***** Excerpted data

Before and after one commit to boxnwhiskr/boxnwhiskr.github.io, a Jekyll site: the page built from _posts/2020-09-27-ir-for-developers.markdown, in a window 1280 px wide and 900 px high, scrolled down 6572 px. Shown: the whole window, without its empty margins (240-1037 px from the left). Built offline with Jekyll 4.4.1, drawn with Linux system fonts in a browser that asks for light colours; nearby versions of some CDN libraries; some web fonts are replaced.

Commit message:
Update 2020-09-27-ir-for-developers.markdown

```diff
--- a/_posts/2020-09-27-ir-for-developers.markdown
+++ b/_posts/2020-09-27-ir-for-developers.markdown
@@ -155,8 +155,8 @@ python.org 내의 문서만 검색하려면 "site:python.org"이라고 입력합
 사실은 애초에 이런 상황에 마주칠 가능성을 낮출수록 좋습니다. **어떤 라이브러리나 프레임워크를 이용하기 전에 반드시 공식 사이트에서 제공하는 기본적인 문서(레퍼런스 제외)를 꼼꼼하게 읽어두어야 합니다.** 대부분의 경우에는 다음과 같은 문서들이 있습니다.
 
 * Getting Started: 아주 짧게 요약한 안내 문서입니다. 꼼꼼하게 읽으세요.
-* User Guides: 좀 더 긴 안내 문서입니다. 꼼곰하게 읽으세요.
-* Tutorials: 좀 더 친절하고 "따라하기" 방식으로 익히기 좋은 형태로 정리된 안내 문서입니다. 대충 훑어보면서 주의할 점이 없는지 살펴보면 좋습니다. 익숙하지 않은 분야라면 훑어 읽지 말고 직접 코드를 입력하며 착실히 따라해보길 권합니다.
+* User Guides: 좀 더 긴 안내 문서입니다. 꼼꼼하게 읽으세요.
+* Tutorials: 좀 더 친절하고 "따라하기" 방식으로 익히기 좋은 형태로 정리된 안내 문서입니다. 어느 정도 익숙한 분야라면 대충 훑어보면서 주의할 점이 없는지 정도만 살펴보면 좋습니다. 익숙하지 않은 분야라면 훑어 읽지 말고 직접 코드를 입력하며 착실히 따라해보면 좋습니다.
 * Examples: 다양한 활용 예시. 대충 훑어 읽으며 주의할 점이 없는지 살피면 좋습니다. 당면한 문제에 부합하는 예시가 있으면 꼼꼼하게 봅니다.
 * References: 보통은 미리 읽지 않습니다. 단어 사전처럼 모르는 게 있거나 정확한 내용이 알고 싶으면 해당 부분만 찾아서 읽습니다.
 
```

**********

Exercise requirements: In the entries above, find every line with the word "읽으세요" and list it.

Exercise answer:
 * Getting Started: 아주 짧게 요약한 안내 문서입니다. 꼼꼼하게 읽으세요.
-* User Guides: 좀 더 긴 안내 문서입니다. 꼼곰하게 읽으세요.
+* User Guides: 좀 더 긴 안내 문서입니다. 꼼꼼하게 읽으세요.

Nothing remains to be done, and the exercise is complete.